Caterpillar offers tips to maximize bonus pay on paving jobs
Few things are more frustrating to a paving contractor than leaving money on the table by not maximizing bonus pay.
Of course the challenge is how, exactly, does the contractor improve to a level where bonus pay is maximized? Dawson Construction Ltd., in Kamloops, British Columbia, faced just such a situation.
The firm received 80 percent bonus pay on virtually every job. “We were successful, with good work,” said Gord Procknow, general manager of the firm. “It’s not that we weren’t proud of what we were doing. But there is money between 80 percent ride bonus pay, and 100 percent. If you’re out there, and doing the work, you want to maximize that pay.”
Dawson set its eyes on that 100 percent target. They approached the next project – the paving of Highway 97 near Cash Creek, B.C. – with two simple goals that, if met, would improve bonus pay:
1. Don’t stop doing the right things.
2. Find new “right things” to do.
Continuing past successes
As Procknow stated, the firm certainly had been successful. That meant modification was in order, but not a complete overhaul. Among the past practices that continued:
Use of a pickup machine. “A pickup machine is a must here,” said Sam McGhee, equipment manager at Dawson. “The windrow elevator we use ensures a better mixed product is going to the paver.”
The Weiler E650A’s mixing ability helped prevent segregation and also kept the paver hopper at a consistent level. “It keeps the weight consistent, which helps with smoothness,” McGhee said. “There is no surge when the hopper is being filled.”
Timing. Dawson, like all quality paving contractors, is all about steady movement. “Consistency is everything,” McGhee said. Haul trucks are timed to keep the paving train moving at a consistent pace. The windrow elevator also helps keep operations steady. Compactors, and their ability to keep pace with the rest of the paving train, also are factored into the paver’s pace.

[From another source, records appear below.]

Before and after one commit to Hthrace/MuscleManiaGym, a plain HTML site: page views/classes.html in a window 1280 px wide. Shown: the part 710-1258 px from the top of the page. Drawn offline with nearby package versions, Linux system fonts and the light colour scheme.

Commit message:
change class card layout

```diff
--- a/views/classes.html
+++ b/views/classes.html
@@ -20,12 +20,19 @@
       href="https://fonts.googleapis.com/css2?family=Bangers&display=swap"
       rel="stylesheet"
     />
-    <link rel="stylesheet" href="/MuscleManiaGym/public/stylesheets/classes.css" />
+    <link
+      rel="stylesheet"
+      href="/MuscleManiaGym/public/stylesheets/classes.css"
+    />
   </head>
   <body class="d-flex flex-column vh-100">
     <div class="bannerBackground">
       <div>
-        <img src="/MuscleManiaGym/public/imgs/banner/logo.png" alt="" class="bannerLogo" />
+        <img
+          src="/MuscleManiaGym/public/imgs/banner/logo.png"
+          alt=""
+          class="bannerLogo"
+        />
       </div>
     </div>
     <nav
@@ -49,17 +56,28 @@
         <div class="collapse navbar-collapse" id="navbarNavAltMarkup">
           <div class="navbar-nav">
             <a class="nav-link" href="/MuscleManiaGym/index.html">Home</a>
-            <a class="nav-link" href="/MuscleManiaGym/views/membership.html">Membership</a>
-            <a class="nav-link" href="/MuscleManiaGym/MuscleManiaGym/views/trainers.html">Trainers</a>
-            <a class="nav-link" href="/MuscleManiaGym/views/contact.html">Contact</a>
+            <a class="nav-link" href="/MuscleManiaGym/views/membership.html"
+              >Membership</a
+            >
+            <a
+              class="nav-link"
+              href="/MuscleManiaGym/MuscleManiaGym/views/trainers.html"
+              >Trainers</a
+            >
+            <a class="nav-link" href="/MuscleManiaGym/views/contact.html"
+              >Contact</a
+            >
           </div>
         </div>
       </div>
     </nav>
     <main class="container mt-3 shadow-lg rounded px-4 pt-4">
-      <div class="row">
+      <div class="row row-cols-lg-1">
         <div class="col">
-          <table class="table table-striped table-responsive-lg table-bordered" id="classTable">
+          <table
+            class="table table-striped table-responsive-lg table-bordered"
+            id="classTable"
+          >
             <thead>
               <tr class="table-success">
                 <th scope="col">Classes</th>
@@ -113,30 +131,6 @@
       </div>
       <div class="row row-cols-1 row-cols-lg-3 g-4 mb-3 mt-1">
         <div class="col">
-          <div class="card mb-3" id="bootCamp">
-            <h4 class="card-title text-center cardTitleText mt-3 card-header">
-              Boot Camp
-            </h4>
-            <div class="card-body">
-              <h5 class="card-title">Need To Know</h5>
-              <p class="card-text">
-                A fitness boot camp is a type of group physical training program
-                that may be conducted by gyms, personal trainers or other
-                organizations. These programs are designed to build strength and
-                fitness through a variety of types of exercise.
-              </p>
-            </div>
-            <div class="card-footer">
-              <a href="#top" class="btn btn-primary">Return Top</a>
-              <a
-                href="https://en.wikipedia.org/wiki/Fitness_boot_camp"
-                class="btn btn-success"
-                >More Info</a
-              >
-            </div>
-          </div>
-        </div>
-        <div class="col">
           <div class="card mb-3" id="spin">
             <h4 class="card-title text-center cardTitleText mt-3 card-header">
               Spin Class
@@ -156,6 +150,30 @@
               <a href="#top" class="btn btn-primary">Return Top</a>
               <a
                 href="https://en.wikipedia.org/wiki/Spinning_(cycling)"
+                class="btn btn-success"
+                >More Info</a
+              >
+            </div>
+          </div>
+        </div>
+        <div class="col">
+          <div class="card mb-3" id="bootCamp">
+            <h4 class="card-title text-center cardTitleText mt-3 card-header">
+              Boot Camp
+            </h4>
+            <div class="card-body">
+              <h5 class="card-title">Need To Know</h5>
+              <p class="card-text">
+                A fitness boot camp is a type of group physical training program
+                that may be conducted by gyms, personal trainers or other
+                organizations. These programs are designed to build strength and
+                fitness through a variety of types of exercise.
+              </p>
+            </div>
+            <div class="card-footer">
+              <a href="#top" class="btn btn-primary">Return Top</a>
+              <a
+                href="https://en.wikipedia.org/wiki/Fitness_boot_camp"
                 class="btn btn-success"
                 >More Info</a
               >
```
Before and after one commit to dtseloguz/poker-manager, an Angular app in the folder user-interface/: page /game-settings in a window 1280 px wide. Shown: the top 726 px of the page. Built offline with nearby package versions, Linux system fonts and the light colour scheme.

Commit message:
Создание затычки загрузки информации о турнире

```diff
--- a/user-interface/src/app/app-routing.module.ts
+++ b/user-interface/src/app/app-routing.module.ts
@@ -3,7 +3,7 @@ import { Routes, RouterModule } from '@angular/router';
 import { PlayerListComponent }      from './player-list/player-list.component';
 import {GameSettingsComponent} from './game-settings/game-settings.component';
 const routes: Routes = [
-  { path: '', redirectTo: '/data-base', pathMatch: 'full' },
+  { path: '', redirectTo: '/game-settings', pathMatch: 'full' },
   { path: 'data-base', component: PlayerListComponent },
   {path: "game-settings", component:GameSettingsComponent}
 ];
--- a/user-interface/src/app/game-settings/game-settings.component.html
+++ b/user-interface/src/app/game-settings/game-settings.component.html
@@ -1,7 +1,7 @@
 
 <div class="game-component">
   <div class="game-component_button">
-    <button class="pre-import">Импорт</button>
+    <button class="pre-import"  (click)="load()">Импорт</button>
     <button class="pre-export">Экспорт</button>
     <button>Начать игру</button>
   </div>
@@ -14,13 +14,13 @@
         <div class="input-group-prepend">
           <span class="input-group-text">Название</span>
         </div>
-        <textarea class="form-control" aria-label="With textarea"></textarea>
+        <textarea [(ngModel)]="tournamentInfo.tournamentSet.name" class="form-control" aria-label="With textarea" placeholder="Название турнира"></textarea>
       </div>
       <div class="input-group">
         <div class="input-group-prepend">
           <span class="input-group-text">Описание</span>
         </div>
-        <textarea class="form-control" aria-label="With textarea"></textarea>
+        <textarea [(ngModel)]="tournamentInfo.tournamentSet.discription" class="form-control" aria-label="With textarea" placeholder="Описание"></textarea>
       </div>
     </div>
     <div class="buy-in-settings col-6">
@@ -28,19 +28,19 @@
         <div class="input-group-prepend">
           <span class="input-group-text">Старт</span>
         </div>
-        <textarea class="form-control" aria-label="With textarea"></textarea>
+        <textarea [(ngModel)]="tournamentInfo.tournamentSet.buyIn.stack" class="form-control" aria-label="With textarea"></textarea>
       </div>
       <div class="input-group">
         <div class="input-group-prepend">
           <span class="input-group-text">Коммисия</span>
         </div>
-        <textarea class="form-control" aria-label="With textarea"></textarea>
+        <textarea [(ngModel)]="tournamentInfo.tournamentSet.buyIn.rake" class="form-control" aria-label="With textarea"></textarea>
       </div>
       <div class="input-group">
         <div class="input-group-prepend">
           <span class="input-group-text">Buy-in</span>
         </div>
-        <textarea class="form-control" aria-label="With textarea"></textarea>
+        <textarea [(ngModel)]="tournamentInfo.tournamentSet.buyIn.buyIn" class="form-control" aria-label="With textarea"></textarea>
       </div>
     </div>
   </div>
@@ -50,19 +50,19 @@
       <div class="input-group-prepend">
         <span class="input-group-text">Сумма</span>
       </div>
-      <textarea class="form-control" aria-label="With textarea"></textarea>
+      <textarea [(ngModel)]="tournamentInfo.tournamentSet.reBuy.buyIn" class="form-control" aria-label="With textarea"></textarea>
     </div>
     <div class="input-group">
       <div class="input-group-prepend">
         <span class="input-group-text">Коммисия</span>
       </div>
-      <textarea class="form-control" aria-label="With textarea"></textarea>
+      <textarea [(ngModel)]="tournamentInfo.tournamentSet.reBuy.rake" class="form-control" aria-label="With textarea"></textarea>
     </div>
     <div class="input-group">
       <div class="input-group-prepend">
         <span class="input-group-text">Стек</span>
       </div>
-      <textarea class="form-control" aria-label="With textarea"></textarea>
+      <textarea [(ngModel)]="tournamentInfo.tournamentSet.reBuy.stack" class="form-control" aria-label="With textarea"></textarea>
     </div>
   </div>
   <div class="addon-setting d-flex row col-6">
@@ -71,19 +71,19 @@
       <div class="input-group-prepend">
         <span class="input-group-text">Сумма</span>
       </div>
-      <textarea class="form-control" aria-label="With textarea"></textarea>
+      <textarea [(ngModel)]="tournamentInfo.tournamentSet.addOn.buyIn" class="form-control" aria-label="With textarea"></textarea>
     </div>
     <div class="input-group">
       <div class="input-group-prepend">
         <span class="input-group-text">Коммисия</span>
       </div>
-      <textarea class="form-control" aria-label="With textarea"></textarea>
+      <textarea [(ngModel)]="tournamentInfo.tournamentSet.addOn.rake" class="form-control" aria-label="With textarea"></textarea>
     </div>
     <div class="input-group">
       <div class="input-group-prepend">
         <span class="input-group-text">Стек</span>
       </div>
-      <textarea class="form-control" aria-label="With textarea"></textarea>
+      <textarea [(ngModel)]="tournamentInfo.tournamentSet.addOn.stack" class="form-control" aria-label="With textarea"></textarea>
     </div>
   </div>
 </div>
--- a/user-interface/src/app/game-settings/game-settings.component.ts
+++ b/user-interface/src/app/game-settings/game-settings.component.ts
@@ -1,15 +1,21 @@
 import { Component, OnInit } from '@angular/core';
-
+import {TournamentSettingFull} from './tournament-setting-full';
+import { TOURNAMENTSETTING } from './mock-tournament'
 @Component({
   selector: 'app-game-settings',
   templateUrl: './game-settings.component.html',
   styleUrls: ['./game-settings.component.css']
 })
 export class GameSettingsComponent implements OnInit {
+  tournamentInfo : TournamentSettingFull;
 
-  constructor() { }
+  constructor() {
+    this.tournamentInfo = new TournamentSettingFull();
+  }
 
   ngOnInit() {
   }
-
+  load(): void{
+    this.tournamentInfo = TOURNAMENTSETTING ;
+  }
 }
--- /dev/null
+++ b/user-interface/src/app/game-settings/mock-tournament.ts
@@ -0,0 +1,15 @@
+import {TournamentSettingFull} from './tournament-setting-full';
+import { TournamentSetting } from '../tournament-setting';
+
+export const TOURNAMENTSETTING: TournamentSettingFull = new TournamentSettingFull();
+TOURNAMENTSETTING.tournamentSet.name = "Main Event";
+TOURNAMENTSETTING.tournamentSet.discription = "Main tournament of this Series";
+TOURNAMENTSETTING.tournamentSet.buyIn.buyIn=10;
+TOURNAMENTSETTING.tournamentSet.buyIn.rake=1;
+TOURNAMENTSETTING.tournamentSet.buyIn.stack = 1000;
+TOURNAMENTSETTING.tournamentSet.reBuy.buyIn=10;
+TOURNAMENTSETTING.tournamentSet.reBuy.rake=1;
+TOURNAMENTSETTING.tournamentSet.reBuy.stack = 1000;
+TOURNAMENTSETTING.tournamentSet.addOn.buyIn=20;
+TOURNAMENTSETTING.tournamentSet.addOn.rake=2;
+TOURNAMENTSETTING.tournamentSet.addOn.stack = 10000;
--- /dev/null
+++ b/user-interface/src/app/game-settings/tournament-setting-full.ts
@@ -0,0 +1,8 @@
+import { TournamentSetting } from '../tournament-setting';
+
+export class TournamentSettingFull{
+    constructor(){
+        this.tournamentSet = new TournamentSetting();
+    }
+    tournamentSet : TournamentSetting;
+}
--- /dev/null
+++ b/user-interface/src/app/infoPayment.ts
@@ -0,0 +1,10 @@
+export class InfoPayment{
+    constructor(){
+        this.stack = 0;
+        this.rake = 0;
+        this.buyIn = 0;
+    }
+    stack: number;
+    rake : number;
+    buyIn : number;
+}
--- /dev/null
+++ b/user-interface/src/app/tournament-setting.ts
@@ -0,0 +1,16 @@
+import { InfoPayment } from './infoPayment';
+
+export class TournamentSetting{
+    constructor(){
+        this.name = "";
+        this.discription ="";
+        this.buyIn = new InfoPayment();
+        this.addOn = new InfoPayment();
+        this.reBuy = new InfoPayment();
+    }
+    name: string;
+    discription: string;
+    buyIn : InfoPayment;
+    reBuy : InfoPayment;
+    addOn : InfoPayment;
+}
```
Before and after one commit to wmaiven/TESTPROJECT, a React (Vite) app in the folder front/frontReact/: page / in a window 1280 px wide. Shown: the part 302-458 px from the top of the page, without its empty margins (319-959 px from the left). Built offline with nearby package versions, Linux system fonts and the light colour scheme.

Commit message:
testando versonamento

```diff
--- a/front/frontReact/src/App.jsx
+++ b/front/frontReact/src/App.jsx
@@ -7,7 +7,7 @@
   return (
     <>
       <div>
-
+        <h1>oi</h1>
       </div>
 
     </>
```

No-contact skis. Dawson uses the skis on both sides of the paver, to make readings that much more accurate.
Three drops. Asphalt is placed in haul trucks in three drops. “It’s a simple step, and it’s an obvious step,” Procknow said. Still, it doesn’t always get done.
One big change
Dawson still had some ground to gain to earn more bonus pay. The contractor’s efforts on that front mostly consisted of a somewhat risky move. “We bought a new paver and put it to work immediately,” Procknow said. “We hadn’t trained on it. We bought the paver, it arrived, and we put it to work.”
And the Cat AP1055D did the job. “That paver made the difference on this job,” Procknow said.
What would Procknow and McGhee suggest to those considering such a significant switch before a crucial job?
Purchase an operator friendly machine. “There was no learning curve,” McGhee said. “The operator just jumped on and started to pave. That was it.” A machine that’s easy to operate is a key element in placing a smooth mat.
Help the operator. The operator station on the new paver swings out beyond the machine, enhancing sight lines and keeping the paving train in line. “For the operator, the ability for his station to swing out so he can follow a proper line really helped,” McGhee said. “He has good sight lines, and it’s an easy machine to steer.”
Leverage the technology. An operator display should enable the operator to focus on placing a proper mat. It also should relay a wide array of information regarding system performance and potential trouble spots. Some of the newer operator displays on the market provide information and tools such as paving techniques, a startup checklist – and even a job-planning tool.
Realize you’re buying customer support and training, too. “With previous pavers from a different manufacturer, we just didn’t have the support,” McGhee said. “On a job like this, with bonus and timing demands, we couldn’t afford downtime.” Parts availability was a key issue that was investigated before the purchase. In fact, Dawson’s entire fleet – from the pickup machine through the final roller – is marketed through a single dealer because of its product support capabilities.
Don’t forget the price. Contractors might be surprised at the low cost of a machine upgrade. “We never would have guessed we could buy a machine for this price,” Procknow said. “It was a situation where we could improve the performance and productivity of our fleet and help us earn more bonus – at a reasonable price.”
So what were the results? “Right away, from the very first minute using that new paver, we were at 90 percent pay on the bonus ride, and 90 percent on segregation,” McGhee said.
Procknow sees more success ahead. “As we gain experience, we’ll continue looking for improvements that will help us hit the 100 percent target,” he said.